— Work required —
Using the records below, find every line that includes "cells" and copy it.

(Revision comparison data)

- - - - -

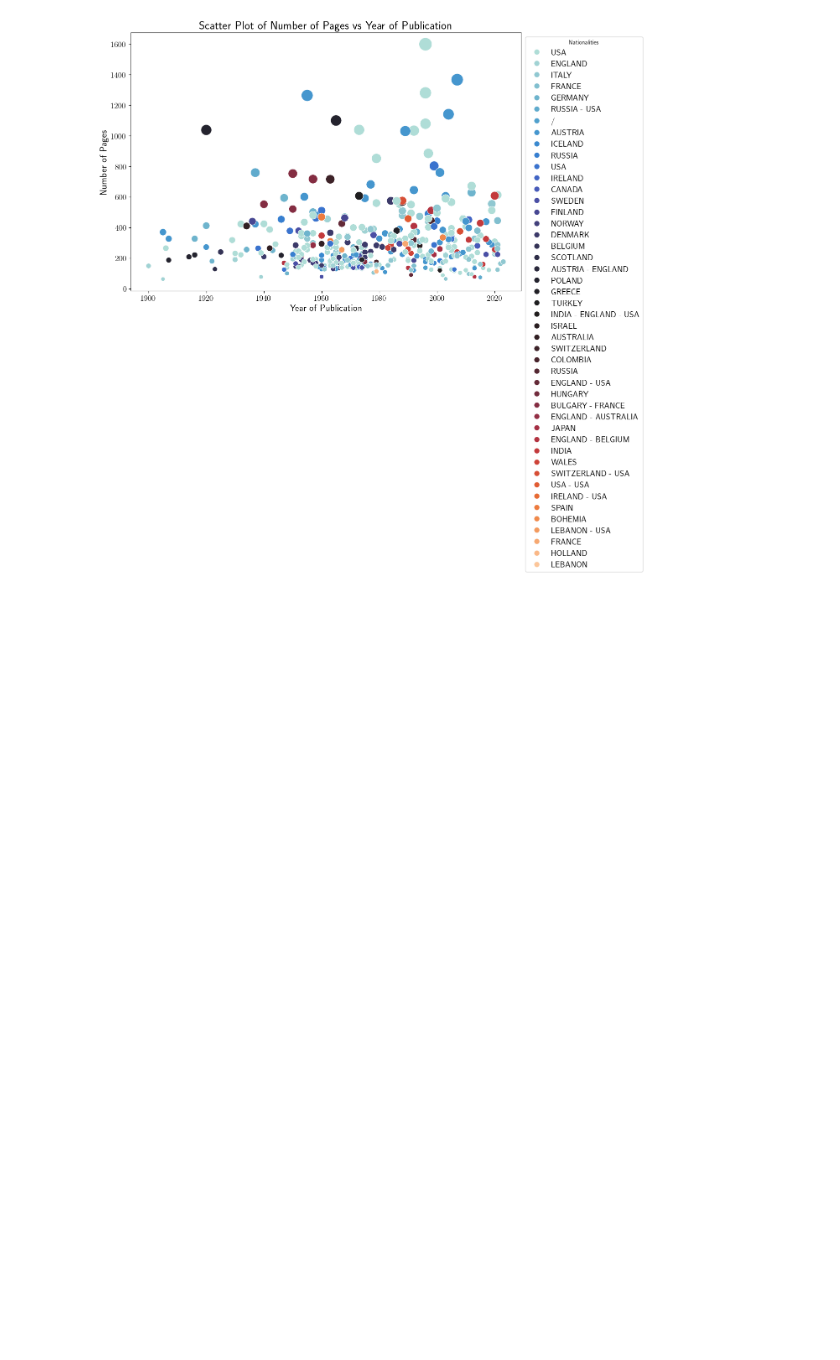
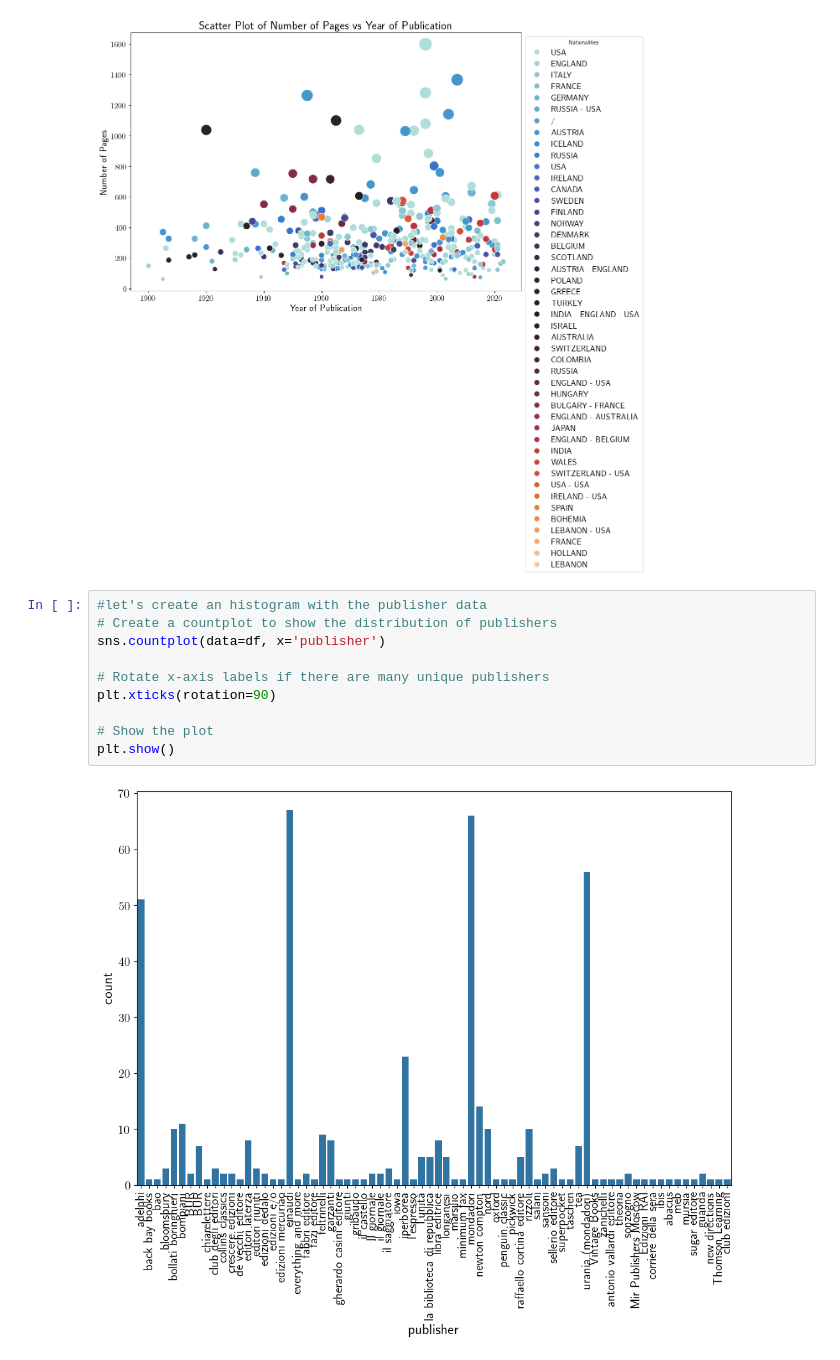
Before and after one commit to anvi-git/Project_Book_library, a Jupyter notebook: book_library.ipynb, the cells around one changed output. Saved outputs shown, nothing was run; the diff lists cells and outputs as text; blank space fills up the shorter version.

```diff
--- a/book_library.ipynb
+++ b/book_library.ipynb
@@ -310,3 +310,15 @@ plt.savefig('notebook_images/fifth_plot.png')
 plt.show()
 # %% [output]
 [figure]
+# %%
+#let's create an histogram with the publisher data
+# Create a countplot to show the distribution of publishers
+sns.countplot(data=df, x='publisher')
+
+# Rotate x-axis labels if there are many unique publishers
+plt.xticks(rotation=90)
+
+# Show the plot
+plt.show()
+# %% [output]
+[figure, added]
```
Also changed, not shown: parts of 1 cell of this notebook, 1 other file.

- - - - -

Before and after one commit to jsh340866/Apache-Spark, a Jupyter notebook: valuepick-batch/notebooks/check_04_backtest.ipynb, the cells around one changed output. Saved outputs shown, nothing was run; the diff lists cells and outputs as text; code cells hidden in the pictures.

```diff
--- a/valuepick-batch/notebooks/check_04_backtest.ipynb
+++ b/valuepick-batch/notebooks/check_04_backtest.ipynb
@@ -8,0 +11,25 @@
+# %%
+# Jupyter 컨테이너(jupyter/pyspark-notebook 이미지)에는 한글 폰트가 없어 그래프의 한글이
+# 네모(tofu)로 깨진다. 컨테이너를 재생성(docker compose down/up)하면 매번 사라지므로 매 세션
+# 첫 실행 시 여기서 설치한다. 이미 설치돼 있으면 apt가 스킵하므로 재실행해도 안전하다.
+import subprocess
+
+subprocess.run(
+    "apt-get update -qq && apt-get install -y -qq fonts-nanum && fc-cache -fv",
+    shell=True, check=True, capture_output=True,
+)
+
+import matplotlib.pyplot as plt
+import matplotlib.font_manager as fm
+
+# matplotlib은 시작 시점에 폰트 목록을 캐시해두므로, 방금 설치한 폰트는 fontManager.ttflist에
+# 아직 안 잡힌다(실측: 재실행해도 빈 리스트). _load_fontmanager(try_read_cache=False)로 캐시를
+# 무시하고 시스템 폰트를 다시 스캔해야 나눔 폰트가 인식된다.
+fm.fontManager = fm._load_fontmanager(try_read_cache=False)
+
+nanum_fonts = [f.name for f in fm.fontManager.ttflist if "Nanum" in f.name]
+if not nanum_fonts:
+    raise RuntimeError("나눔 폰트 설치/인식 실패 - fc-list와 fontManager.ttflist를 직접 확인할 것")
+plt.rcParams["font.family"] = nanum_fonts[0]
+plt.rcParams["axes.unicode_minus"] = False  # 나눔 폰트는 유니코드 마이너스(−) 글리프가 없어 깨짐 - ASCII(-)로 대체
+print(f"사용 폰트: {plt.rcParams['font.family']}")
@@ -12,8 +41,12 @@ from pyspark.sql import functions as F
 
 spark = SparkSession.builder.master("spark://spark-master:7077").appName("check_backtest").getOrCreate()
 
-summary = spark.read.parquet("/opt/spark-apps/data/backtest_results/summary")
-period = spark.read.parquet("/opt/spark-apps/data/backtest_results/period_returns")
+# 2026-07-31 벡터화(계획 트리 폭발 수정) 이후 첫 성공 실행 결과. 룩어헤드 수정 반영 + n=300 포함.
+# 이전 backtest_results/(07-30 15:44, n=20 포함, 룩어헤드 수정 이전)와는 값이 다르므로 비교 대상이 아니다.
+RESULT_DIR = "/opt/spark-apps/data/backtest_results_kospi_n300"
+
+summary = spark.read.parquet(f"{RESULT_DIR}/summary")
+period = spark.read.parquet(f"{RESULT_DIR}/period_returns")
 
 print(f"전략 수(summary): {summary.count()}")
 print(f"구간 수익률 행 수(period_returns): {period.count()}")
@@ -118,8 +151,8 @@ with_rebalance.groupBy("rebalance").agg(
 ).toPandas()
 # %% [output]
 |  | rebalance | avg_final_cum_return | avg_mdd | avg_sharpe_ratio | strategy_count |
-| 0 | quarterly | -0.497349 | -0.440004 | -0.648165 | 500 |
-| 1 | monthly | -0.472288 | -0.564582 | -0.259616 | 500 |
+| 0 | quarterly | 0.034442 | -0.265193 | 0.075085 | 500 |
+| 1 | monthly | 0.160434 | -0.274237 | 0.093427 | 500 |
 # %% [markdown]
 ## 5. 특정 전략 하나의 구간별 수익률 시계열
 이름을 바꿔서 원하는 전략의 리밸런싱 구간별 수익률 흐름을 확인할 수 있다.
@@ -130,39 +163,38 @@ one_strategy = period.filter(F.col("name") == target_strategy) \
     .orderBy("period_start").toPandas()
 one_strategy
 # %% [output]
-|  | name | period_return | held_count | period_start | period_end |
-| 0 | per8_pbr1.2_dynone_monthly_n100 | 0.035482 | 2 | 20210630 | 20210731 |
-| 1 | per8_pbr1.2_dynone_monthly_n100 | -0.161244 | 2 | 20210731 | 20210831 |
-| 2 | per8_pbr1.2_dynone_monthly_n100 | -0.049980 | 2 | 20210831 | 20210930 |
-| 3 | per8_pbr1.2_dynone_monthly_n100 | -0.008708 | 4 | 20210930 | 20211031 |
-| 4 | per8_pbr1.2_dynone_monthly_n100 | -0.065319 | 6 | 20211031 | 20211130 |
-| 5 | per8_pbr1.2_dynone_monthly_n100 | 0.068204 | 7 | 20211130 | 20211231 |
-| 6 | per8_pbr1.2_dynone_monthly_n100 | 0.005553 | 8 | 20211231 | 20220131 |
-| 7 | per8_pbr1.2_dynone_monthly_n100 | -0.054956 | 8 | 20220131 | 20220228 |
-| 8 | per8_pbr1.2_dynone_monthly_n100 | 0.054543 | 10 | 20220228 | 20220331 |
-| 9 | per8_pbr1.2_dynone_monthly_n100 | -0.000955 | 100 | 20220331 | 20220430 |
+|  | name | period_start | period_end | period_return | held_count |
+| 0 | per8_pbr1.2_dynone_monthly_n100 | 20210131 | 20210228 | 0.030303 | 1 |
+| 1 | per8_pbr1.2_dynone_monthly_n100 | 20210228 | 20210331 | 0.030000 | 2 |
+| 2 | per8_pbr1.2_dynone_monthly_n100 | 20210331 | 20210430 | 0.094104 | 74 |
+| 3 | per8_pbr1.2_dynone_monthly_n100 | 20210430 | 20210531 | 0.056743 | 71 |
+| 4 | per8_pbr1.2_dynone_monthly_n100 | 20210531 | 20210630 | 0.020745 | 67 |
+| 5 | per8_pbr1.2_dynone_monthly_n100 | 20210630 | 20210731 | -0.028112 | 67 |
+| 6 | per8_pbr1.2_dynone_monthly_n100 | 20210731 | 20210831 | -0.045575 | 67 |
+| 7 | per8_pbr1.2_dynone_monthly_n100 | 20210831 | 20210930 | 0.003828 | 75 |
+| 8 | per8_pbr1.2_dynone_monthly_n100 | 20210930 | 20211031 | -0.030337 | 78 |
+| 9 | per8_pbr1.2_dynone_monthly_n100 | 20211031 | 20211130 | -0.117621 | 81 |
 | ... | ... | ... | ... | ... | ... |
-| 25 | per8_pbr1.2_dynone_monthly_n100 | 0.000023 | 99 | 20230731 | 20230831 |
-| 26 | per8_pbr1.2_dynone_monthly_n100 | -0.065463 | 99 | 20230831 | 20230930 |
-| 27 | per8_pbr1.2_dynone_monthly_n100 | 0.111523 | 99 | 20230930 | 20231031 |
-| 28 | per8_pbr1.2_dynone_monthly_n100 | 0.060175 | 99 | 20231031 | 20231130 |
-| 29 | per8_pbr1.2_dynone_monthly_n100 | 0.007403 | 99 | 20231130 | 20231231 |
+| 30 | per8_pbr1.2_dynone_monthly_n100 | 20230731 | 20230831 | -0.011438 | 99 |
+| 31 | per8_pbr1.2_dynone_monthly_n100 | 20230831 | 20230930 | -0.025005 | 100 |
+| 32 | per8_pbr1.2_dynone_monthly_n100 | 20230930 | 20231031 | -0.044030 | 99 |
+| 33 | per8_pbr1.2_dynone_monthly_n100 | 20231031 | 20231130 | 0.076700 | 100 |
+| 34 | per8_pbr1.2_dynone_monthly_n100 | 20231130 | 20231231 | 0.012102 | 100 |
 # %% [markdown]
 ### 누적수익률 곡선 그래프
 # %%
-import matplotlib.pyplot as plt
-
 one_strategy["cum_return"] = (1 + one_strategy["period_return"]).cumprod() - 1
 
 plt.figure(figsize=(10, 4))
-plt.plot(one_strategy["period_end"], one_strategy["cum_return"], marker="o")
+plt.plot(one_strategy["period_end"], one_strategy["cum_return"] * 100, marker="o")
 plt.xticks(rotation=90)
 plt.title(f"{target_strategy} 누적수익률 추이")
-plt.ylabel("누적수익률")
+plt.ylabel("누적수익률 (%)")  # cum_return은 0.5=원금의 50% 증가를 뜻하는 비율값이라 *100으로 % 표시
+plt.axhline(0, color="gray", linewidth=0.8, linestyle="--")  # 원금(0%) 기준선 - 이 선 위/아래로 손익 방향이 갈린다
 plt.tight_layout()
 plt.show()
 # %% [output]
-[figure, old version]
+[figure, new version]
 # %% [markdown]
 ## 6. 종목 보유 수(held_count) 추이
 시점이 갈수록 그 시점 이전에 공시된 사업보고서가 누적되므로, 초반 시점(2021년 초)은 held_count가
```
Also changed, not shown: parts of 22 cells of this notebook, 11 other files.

- - - - -

— Expected output —
Before and after one commit to anvi-git/Project_Book_library, a Jupyter notebook: book_library.ipynb, the cells around one changed output. Saved outputs shown, nothing was run; the diff lists cells and outputs as text; blank space fills up the shorter version.
Before and after one commit to jsh340866/Apache-Spark, a Jupyter notebook: valuepick-batch/notebooks/check_04_backtest.ipynb, the cells around one changed output. Saved outputs shown, nothing was run; the diff lists cells and outputs as text; code cells hidden in the pictures.
Also changed, not shown: parts of 22 cells of this notebook, 11 other files.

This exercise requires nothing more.